Former British Prime Minister Tony Blair is to invest in a new “not for profit institute” dedicated to dreaming up pro-establishment, globalist policies.
The former PM insisted the Tony Blair Institute would not be a vehicle for his return to frontline politics, but instead would be a “platform” offering “thought leadership”.
He acknowledged it was “abundantly clear” he could not personally return to British politics after the Iraq War, but added: “I care about my country and the world my children and grandchildren will grow up in; and want to play at least a small part in contributing to the debate about the future of both.”
He said the new institute would “build a new policy agenda” for what he called the “centre ground” of politics, as well as allowing “a reasonable and evidence based discussion of the future which avoids the plague of social media-led exchanges of abuse.”
The former Prime Minister hinted one of the focuses of the new institute would be supporting European integration as well as open borders.
“Part of its focus will plainly be around the European debate; but this will not be its exclusive domain.
“It has to go far wider than that since in many ways the Europe debate is a lightning rod for the whole of politics.”
Populism, Mr Blair said, was growing on both the left and the right, threatening the “open-minded” process of globalisation and the “benefits”
The Mail quotes him as saying: “This new populism may differ in some respects between left and right — the left anti-business, the right anti-immigrant — but in others, what is remarkable is the convergence between them, especially around isolationism and protectionism, in what is an essentially closed-minded approach to globalisation and its benefits and to international engagement.”
His Institute comes as voters across Europe and North America turn against globalisation and open borders, and the elite that supports them.
A survey last month found that a majority of voters in various European countries, including France, were ready to embrace populism. A total of 63 per cent of French voters said they supported populist ideas such as ant-globalism, national identity and strong borders.

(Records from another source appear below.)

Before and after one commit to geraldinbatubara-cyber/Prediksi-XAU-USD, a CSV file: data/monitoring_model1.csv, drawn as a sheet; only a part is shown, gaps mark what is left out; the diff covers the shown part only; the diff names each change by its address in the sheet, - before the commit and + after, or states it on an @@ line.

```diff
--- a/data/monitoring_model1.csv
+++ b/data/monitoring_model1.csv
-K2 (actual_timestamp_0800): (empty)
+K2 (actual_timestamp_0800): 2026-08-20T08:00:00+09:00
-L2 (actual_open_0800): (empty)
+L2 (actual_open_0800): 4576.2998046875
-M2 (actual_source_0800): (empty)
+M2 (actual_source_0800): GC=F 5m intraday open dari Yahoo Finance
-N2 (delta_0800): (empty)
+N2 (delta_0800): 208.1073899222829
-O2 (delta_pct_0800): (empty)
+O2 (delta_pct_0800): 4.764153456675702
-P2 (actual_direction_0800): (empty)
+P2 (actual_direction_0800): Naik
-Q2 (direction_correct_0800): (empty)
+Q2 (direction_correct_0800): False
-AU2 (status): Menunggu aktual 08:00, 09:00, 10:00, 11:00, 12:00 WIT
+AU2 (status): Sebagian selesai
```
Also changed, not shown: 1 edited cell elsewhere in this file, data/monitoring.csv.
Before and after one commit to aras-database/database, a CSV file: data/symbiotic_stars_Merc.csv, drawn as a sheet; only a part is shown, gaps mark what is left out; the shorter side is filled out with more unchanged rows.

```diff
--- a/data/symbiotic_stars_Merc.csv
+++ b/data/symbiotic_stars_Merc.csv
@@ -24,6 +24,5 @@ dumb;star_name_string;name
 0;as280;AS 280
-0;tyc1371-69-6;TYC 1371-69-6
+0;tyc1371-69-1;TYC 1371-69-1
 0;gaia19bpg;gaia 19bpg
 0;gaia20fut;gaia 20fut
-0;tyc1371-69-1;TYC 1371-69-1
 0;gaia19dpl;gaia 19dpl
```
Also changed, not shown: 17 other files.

In Britain, 48 per cent said they would support a populist platform.